I’m Ricci Kelso, a veterinarian with a mission.
Welcome to my new blog.
I wanted to write a blog that lets me talk about something more than the nuts and bolts of being a vet. I want to talk about some of the things I experience in this job that have very little to do with traditional medicine and much more to do with healing, which I find to be, at least in part, a spiritual experience.
In the last few years as a practicing veterinarian, I have begun to focus on holistic medicine—particularly, how animals and people heal together. One of the really cool things I have noticed is that people and animals share the same conditions. For instance, if a dog comes in with a bad knee, the owner often has a bad knee also. Allergic dogs often have allergic owners. It is apparent to me that there is some sort of healing circle going on here. Part of my interest is in exactly how this healing system works. I’ve asked myself:

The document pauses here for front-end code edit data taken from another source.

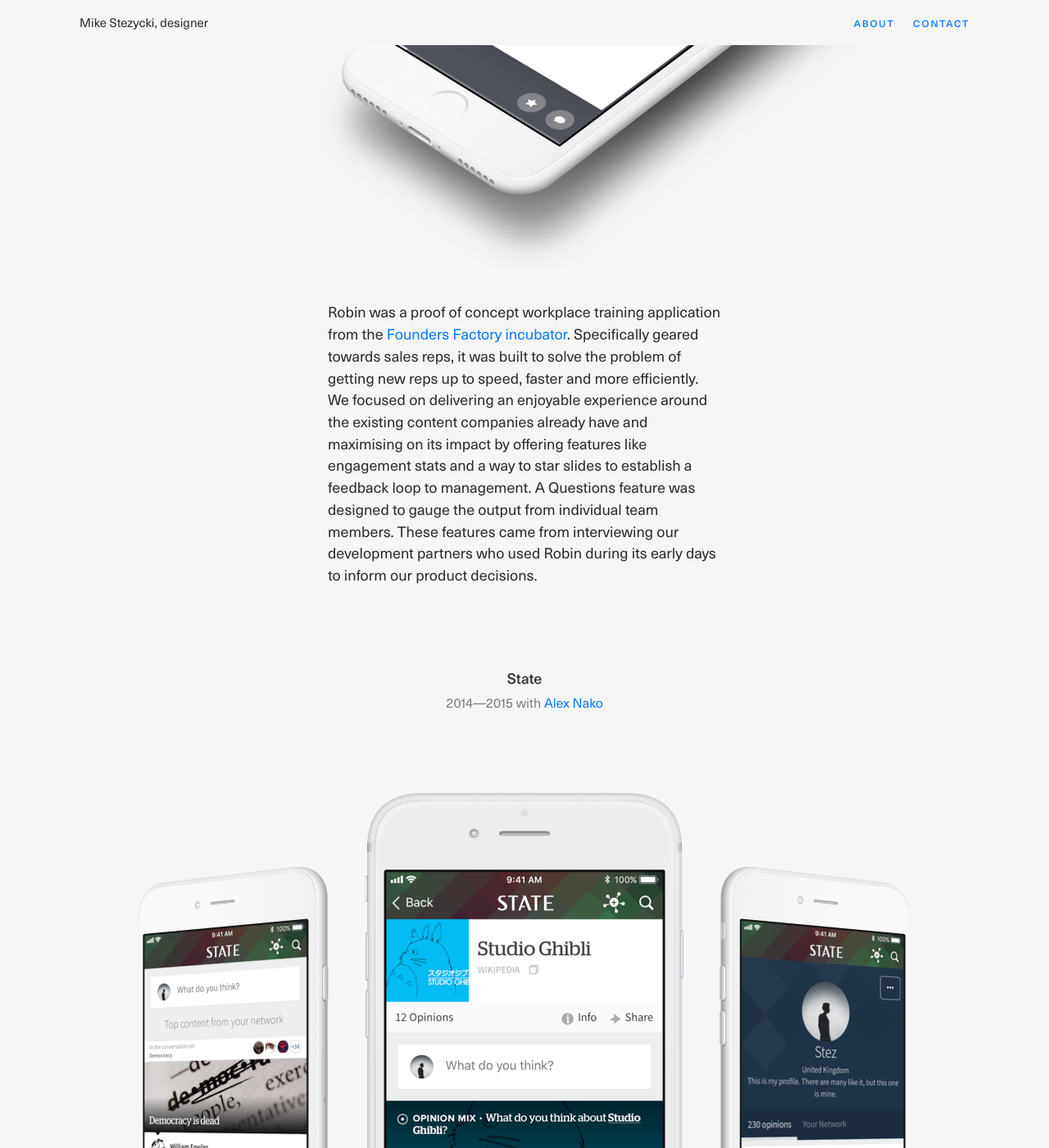
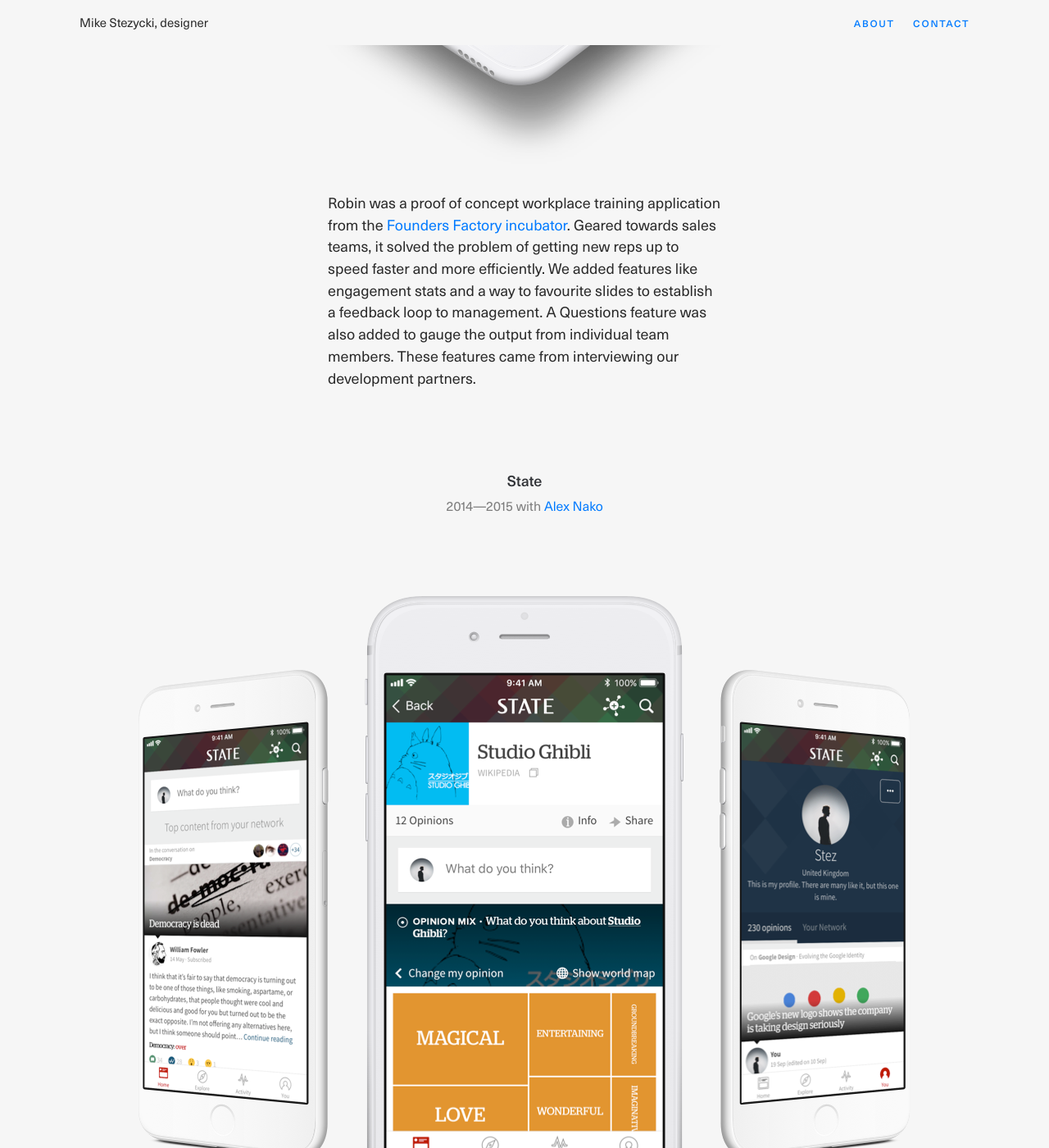
Before and after one commit to mr-stezz/mr-stezz.github.io, a Jekyll site: the page built from index.html, in a window 1280 px wide and 1400 px high, scrolled down 3821 px. Shown: the whole window at 82% size. Built offline with Jekyll 4.4.1, drawn with Linux system fonts in a browser that asks for light colours; some of the changed text lies outside the part shown.

Commit message:
fixup the project descriptions

```diff
--- a/index.html
+++ b/index.html
@@ -9,7 +9,7 @@
   <figure class="gallery">
     <img src="assets/img/content/oncare-showcase.png" srcset="assets/img/content/oncare-showcase.png 1x,assets/img/content/oncare-showcase@2x.png 2x" alt="A selection of core screens from the OnCare iOS app." title="A selection of core screens from the OnCare iOS app." loading="auto">
   </figure>
-  <p class="text-col"><a href="http://www.weareoncare.com" title="We save care agencies time and money by replacing paper records with a simple app, help to boost CQC ratings, and keep families closer to their loved ones' care.">OnCare</a> is a <span title="Business-to-Business">B2B</span> <span title="Software as a Service">SaaS</span> business from the <a href="https://foundersfactory.com/portfolio/">Founders Factory incubator</a>. OnCare provides tools that make caring for the elderly easier. The business has three apps which I helped prototype and design, including a React Native app for both iOS and Android which serves care workers and a responsive web app that serves agencies, care workers and family members of the patients. As well as working on product strategy, early prototypes and informing the User Experience, I also worked on the creative direction.</p>
+  <p class="text-col"><a href="http://www.weareoncare.com" title="We save care agencies time and money by replacing paper records with a simple app, help to boost CQC ratings, and keep families closer to their loved ones' care.">OnCare</a> is a <span title="Business-to-Business">B2B</span> <span title="Software as a Service">SaaS</span> business from the <a href="https://foundersfactory.com/portfolio/">Founders Factory incubator</a>. OnCare provides tools that make caring for the elderly easier. The business has three apps which I helped prototype and design. This includes a React Native app for both iOS and Android and a responsive web app. I worked on product strategy, prototypes and informing the User Experience, as well as the creative direction.</p>
 </section>
 <section class="u--m-bottom--huge">
   <h2 class="heading  no-spacing  page-title">Carmen</h2>
@@ -40,7 +40,7 @@
     </li>
   </ul> -->
 
-  <p class="text-col">Carmen, now known as <a href="http://www.getfrisbee.com" title="frisbee, the continuous feedback platform, helping employees and organisations grow, every day.">Frisbee</a>, is a web based peer-to-peer workplace feedback tool from the <a href="https://foundersfactory.com/portfolio/">Founders Factory incubator</a>. The idea of Carmen, a portable record of your professional growth, bore out of the need to improve inefficient review systems that serve as a check box exercise at many large corps. My involvement included prototyping early ideas, conducting user interviews to find out peoples needs for getting candid, helpful feedback and designing the UI for the web app.</p>
+  <p class="text-col">Carmen&emdash;now known as <a href="http://www.getfrisbee.com" title="frisbee, the continuous feedback platform, helping employees and organisations grow, every day.">Frisbee</a>&emdash;is a web based peer-to-peer workplace feedback tool from the <a href="https://foundersfactory.com/portfolio/">Founders Factory incubator</a>. My involvement included prototyping early ideas, sitting in user interviews to find out needs for getting direct, actionable and empathetic feedback and designing the UI for the web app.</p>
 </section>
 <section class="u--m-bottom--huge">
   <h2 class="heading  no-spacing  page-title">Robin</h2>
@@ -48,7 +48,7 @@
   <figure class="gallery">
     <img src="assets/img/content/robin-iphone-feature.png" srcset="assets/img/content/robin-iphone-feature.png 1x,assets/img/content/robin-iphone-feature@2x.png 2x" alt="A question view, document view interface with a progress bar, star button and comment button." title="A question view, document view interface with a progress bar, star button and comment button." loading="lazy">
   </figure>
-  <p class="text-col">Robin was a proof of concept workplace training application from the <a href="https://foundersfactory.com/portfolio/">Founders Factory incubator</a>. Specifically geared towards sales reps, it was built to solve the problem of getting new reps up to speed, faster and more efficiently. We focused on delivering an enjoyable experience around the existing content companies already have and maximising on its impact by offering features like engagement stats and a way to star slides to establish a feedback loop to management. A Questions feature was designed to gauge the output from individual team members. These features came from interviewing our development partners who used Robin during its early days to inform our product decisions.</p>
+  <p class="text-col">Robin was a proof of concept workplace training application from the <a href="https://foundersfactory.com/portfolio/">Founders Factory incubator</a>. Geared towards sales teams, it solved the problem of getting new reps up to speed faster and more efficiently. We added features like engagement stats and a way to favourite slides to establish a feedback loop to management. A Questions feature was also added to gauge the output from individual team members. These features came from interviewing our development partners.</p>
 </section>
 <section class="u--m-bottom--huge">
   <h2 class="heading  no-spacing  page-title">State</h2>
@@ -56,7 +56,7 @@
   <figure class="gallery">
     <img src="assets/img/content/state-iphone-feature.png" srcset="assets/img/content/state-iphone-feature.png 1x,assets/img/content/state-iphone-feature@2x.png 2x" alt="Home feed showing top content from your network, a topic and a user profile as they appear on iOS." title="Home feed showing top content from your network, a topic and a user profile as they appear on iOS." loading="lazy">
   </figure>
-  <p class="text-col">State, the world’s global opinion network. Tag your opinions and let the world know what you think through structured analysis. Find someone who thinks differently to you and have a friendly debate or find someone with similar opinions and create friendships. I worked on refreshing the iOS and Android apps and helped redesign and launch the new responsive web app.</p>
+  <p class="text-col">State, the world’s global opinion network. Tag your opinions and let the world know what you think through structured analysis. Build friendships with people who think similarly, or have healthy debates with people who think different. I worked on refreshing the iOS and Android apps and helped redesign and launch the new responsive web app.</p>
 </section>
 <section class="u--m-bottom--huge">
   <h2 class="heading  no-spacing  page-title">Wonder PL</h2>
@@ -65,7 +65,7 @@
     <img src="assets/img/content/wonder-showcase.png" srcset="assets/img/content/wonder-showcase.png 1x,assets/img/content/wonder-showcase@2x.png 2x" alt="A user profile and home feed as they appear on iPad." title="A user profile and home feed as they appear on iPad." loading="lazy">
     <img src="assets/img/content/wonder-shots.png" srcset="assets/img/content/wonder-shots.png 1x,assets/img/content/wonder-shots@2x.png 2x" alt="Home feed, video player overlay views and Explore view that appears on a mobile iOS device." title="Home feed, video player overlay views and Explore view that appears on a mobile iOS device." loading="lazy">
   </figure>
-  <p class="text-col">Wonder PL was a premium video mobile service for iOS. It boasted editorially curated videos in categories like creativity, health and wellness among others. I worked on improving the UX of their iOS app, and the visual design as well as work on the front-end for their new web based video project management app aiming to improve relationships between indie movie makers and studios.</p>
+  <p class="text-col">Wonder Place was a premium video mobile service for iOS. It boasted curated videos in categories like creativity, health and wellness among others. I worked on improving the UX and UI for the iOS app as well as a new monetisation feature. I also worked on the front-end for a new web based video project management app aiming to improve relationships between indie movie makers and studios.</p>
   <figure class="gallery">
     <img src="assets/img/content/romeo-showcase.png" srcset="assets/img/content/romeo-showcase.png 1x,assets/img/content/romeo-showcase@2x.png 2x" alt="Collaboration, Wonder Transfer and the edit video views in Romeo." title="Collaboration, Wonder Transfer and the edit video views in Romeo." loading="lazy">
   </figure>
```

How can people help their pets heal and, by doing so, help themselves heal?
Questions like these have brought my attention to herbal medicine as well. A friend of mine once said, “Wouldn’t it be cool if we got all the medicine we needed within a 50 mile radius of where we live?” That comment really intrigued me. It got me thinking that maybe someday I will be able to practice veterinary medicine that way.
I wasn’t always so into this herbalist / energy / cycle of healing stuff. That’s really evolved over the past 27 years I’ve been practicing veterinary medicine. I actually knew I wanted to be a vet from the time I was 12 years old, growing up on a hobby farm just outside of LaCrosse, Wisconsin. Curly, our cow, was suffering from a vaginal prolapse, where the vagina gets pushed out of the body during pregnancy. The vet let me help him put it back in and then told me I was responsible for taking the stitches out in a couple of weeks since he would be too busy to visit our farm again.
I was taking out the stitches with my mom’s help, and in that moment, realized that as a veterinarian, I could help people and animals too. I always have loved animals, but the other, equally important part is the people on the other end of the leash or stall. That, for me, is the most rewarding part of this job—being able to help people by helping their animals.
|My family on the farm in 1974 (I'm second from the right)|
I had the passion from a young age, but it was my stubborn streak that wouldn’t let me take no for an answer where this career was concerned. Despite a devastating F in second semester physics, I kept on keeping on and eventually made it through veterinary school at the University of Minnesota, graduating in 1989.
For years I did mixed practice—dogs and cats and cows and horses—but eventually the livestock got too sparse to make a living at it. Plus, my shoulders and back were starting to wear out. So after 15 years of mixed practice, I limited my focus to small animals. I do miss the farmers and the farms, but somehow I don’t miss pulling calves at 2 a.m. on icy January mornings.
|Me in 1973, suffering through the mumps with the help of a furry friend|
|My younger brother Julian with our dog Leo and a passel of kittens|
|My brother Julian playing around with our cow Rosie|
|My first dog, a rat terrier mix named Cal|